It’s a wise film producer who knows his own success formula. About the only changes made by Irving Allen in his sequel (also from a novel by Donald Hamilton) to the successful The Silencers are in scenery, girls and costumes. The addition of Ann-Margret is notable for some abandoned choreography and a chance to use both of her expressions # the open-mouthed Monroe imitation and the slinky Theda Bara bit.
This time out, Dean Martin’s secret agent has to trek to the Riviera to catch that bad old Karl Malden who’s about to blow up Washington with a secret beam.

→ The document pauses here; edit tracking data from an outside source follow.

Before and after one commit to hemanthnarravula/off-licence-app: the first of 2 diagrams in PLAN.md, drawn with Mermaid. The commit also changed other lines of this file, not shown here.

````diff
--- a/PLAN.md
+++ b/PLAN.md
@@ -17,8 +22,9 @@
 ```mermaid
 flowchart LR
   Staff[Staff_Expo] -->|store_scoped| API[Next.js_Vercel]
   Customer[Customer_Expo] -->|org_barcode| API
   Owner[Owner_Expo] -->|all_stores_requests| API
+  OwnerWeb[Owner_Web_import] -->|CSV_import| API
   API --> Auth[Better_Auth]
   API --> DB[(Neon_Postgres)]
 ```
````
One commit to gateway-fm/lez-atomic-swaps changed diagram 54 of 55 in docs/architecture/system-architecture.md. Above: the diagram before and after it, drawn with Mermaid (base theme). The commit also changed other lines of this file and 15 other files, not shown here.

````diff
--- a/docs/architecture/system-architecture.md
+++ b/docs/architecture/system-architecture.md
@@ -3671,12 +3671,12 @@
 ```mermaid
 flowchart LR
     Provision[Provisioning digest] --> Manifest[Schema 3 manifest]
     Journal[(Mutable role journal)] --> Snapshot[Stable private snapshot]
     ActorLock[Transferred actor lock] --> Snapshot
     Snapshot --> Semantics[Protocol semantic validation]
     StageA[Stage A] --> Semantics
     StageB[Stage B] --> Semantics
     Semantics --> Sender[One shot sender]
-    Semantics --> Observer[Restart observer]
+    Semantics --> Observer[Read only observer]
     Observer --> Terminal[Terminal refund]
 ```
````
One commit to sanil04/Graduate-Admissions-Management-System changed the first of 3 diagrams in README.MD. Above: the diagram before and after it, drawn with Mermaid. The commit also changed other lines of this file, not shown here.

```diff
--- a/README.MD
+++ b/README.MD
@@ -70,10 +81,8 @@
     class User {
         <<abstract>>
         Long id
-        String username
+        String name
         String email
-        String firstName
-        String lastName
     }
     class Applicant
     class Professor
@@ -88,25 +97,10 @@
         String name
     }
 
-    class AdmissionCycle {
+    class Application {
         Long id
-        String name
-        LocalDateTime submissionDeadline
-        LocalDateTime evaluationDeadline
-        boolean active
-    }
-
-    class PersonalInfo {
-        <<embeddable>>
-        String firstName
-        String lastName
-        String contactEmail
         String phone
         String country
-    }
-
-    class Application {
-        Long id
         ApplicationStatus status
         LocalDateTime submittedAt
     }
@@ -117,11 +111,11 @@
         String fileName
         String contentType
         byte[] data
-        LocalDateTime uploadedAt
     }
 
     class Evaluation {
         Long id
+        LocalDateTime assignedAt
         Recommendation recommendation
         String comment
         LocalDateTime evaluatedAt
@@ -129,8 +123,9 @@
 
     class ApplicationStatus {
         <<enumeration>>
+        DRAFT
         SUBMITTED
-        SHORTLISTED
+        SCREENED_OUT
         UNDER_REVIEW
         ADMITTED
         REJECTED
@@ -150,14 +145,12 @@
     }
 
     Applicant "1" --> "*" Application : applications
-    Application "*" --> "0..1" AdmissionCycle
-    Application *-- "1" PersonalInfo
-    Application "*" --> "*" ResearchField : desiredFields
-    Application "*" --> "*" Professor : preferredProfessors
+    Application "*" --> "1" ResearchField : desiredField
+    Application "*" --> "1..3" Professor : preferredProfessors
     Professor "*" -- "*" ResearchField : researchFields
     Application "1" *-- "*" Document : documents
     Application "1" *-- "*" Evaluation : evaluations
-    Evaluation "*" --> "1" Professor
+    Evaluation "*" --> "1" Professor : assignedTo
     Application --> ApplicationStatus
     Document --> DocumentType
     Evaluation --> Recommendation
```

Director Henry Levin’s stress on action takes the film out of the comedy range at times. Helm is, of course, given some ridiculous special weapons # this time, a delayed-reaction gun is worked to death (no pun intended). But whenever the viewer begins to take things seriously, Levin cuts back to a laugh bit (Martin ripping off Ann-Margret’s miniskirt, which contains an explosive, and hurling it at a wall decorated with Frank Sinatra’s picture).